cover of Uncanny X-Force #1-7 (2014) by Rick Remender (writer), art by Jerome Opeña, Esad Ribić, Billy Tan, Phil Noto, Mark Brooks, Mike McKone, Greg Tocchini

Uncanny X-Force #1-7 (2014) by Rick Remender (writer), art by Jerome Opeña, Esad Ribić, Billy Tan, Phil Noto, Mark Brooks, Mike McKone, Greg Tocchini

Wolverine leads his own secret squad of assassins, tasked with the ethically questionable job of dealing with threats before they become threats. It is a slippery slope as the team takes justice into their own heads. Remender doesn’t pull any punches, starting with Apocalypse and the age-old question, “Would you kill him as a child to avoid the atrocities of the adult?” It’s not a new concept, but when seen through the eyes of Wolverine, it shines a light on how age and experience weary our judgement and don’t necessarily provide the enlightenment we strive for. Wolverine is not usually seen as the natural leader, nor is he comfortable being chief decision maker. However, Remender gives Wolverine room to breathe and grow as he steps into the new role. The artwork is also brilliant throughout, and I’ll never say no to a bit of Deadpool with my Wolverine.

A New Look for the Best Wolverine Comics

Cover of All-New Wolverine: The Four Sisters (2016) by Tom Taylor, David Lopez, David Navarrot, Bengal, Mario Takara, Ig Guiara, Nik Virella BIPOC

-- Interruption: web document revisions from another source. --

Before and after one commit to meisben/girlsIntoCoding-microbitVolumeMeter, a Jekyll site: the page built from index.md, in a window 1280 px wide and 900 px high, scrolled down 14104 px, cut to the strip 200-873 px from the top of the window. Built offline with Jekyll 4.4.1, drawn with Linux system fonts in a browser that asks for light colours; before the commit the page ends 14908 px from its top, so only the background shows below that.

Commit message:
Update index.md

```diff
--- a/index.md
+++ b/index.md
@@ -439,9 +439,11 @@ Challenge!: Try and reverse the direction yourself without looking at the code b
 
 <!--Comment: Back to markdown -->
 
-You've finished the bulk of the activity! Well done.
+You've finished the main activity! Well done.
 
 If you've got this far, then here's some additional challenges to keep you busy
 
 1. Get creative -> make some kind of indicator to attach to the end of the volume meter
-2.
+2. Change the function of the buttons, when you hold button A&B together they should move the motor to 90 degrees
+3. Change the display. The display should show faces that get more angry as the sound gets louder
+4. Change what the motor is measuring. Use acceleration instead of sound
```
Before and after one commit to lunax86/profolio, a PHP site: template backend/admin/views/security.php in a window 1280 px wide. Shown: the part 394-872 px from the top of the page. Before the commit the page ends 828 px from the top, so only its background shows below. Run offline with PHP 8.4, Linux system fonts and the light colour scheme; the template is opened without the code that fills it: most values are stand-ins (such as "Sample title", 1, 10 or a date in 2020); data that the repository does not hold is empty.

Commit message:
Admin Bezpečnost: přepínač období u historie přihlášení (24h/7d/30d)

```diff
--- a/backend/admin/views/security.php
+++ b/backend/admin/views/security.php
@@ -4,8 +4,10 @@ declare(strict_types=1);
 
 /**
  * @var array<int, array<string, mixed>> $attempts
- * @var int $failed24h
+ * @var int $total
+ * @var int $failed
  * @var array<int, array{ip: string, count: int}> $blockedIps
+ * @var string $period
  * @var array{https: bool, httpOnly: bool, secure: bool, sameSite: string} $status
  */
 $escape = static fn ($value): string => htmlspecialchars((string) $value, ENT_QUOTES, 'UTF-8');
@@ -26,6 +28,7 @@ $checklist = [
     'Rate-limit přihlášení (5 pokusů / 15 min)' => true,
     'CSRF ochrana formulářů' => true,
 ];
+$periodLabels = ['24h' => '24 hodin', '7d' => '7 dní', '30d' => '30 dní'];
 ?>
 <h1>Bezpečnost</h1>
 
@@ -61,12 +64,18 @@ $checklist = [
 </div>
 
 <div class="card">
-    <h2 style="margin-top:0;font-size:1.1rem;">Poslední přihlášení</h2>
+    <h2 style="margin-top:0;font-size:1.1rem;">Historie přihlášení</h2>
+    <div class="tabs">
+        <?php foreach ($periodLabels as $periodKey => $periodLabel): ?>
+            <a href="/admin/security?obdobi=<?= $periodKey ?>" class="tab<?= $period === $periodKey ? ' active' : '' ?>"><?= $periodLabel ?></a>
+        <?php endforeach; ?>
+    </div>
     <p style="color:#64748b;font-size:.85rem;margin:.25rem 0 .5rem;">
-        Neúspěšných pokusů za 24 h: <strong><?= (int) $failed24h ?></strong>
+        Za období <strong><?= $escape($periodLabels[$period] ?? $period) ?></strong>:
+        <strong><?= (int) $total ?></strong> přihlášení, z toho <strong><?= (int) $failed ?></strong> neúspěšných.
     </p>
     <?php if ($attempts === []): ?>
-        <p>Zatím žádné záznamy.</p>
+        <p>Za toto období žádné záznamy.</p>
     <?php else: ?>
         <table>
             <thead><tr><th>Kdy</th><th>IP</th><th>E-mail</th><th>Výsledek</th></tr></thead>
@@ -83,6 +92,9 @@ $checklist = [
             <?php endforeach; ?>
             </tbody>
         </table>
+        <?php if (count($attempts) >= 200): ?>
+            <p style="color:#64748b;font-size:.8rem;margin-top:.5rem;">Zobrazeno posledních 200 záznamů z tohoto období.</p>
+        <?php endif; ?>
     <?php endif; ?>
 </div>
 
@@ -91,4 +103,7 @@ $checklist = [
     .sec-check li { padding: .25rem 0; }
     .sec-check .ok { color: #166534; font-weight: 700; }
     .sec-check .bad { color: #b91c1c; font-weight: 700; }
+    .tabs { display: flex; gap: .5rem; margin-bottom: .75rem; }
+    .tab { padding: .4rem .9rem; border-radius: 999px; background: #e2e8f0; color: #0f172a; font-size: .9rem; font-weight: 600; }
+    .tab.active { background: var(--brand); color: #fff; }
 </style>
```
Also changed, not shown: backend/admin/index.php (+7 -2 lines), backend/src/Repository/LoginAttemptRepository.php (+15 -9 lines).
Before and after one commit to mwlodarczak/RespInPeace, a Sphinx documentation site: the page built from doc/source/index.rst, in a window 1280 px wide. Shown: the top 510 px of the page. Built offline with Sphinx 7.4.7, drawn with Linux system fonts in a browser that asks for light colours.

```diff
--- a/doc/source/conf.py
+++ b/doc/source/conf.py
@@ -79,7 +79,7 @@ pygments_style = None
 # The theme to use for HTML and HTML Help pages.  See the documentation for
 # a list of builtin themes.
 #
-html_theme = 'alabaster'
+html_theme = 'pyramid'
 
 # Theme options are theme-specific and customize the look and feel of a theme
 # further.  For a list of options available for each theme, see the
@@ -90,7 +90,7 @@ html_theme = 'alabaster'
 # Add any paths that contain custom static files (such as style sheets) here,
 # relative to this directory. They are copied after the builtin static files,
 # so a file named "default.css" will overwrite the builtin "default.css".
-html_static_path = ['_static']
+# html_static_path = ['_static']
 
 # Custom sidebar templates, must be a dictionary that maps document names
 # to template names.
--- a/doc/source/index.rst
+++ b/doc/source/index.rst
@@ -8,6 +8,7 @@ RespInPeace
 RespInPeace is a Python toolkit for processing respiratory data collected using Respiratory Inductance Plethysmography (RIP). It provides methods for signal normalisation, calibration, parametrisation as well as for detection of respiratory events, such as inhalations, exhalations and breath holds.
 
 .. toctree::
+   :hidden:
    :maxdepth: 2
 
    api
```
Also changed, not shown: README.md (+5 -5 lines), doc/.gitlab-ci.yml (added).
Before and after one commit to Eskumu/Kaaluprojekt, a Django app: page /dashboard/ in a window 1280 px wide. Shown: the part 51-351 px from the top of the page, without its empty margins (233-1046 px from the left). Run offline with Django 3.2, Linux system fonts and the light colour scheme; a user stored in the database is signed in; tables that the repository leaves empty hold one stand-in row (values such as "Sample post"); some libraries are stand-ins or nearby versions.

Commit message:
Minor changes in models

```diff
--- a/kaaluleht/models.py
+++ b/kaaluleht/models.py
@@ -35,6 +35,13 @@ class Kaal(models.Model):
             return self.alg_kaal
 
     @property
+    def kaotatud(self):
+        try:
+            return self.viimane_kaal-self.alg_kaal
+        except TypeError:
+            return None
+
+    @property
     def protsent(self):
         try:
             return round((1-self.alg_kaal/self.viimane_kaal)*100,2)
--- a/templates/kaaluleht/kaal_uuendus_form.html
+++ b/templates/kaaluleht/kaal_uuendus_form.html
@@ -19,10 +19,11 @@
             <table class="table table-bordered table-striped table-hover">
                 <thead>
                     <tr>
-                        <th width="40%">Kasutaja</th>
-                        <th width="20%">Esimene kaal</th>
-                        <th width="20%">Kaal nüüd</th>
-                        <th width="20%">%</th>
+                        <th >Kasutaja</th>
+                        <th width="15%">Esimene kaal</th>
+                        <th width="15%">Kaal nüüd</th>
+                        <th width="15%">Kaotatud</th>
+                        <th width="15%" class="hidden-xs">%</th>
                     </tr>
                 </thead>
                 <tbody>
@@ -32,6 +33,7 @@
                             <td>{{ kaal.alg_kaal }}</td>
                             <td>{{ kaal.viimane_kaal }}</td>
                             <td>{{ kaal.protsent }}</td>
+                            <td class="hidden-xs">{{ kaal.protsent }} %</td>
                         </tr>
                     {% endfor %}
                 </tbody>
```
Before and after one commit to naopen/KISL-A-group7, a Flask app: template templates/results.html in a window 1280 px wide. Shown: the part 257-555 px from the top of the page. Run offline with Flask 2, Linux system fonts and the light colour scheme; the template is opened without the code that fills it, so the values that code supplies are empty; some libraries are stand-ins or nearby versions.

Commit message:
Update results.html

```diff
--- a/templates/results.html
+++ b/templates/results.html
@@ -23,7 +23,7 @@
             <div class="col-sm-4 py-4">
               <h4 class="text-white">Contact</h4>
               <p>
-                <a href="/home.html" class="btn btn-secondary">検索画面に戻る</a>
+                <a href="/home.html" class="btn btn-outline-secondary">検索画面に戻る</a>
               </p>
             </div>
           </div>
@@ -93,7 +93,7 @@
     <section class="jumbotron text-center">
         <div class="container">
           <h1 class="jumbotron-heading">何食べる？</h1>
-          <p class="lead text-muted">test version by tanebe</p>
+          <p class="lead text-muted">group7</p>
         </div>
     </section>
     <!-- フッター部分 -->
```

All-New Wolverine: The Four Sisters (2016) by Tom Taylor, David Lopez, David Navarrot, Bengal, Mario Takara, Ig Guiara, Nik Virella

It’s hard to recover from the death of Wolverine (at least the most recent one), but Laura Kinney has never been one to shy away from a challenge. The same can be said for Taylor as he takes on the unenviable role of bringing out the All-New Wolverine. Laura has recently learned she isn’t the only clone in the laboratory, following her fellow “sisters’” escape. As Laura strives to understand what has happened with the other clones, she faces new enemies who are working equally as hard to remove all evidence they ever existed — including Laura herself. Taylor’s witty dialogue brings All-New Wolverine into the light, giving us characters who are created from their relationships and not in spite of them. Laura’s inner conflict as she struggles to honour Logan is possibly the best salute you can give to a retired character because it is so in tune with the original character himself. Plus, the introduction of Gabby/Honey Badger is the icing on the cake.

cover of X-23: Family Album #1 (2018) by Mariko Tamaki, Juann Cabal, and Noaln Woodard

X-23: Family Album #1 (2018) by Mariko Tamaki, Juann Cabal, and Noaln Woodard

Laura continues to honour the spirit of The Wolverine. She even has her own teen-girl sidekick, just like Logan did for however-many years. Though don’t tell Gabby she’s the sidekick. It’s clear Laura has the strength and the stamina (as well as other benefits) to carry the name. But like the Wolverine stories before her, the greatest battle is often in your own head. Tamaki nails this narrative, pitting Laura and Gabby against the Cuckoo sisters, cloned daughters from Emma Frost/White Queen with super-telepathic levels. It’s clone against clone, family against family. An issue that always went to the heart of Wolverine, in any form. Cabal’s art is absolutely glorious, and Tamaki has done a great job honouring the spirit of Wolverine in a new generation. This was also listed by fellow Book Rioter Rachel as one of the best comics on Marvel Unlimited. You can see the rest of the list here.


For more best-of marvel character comics, check out our list of the best Thor comics.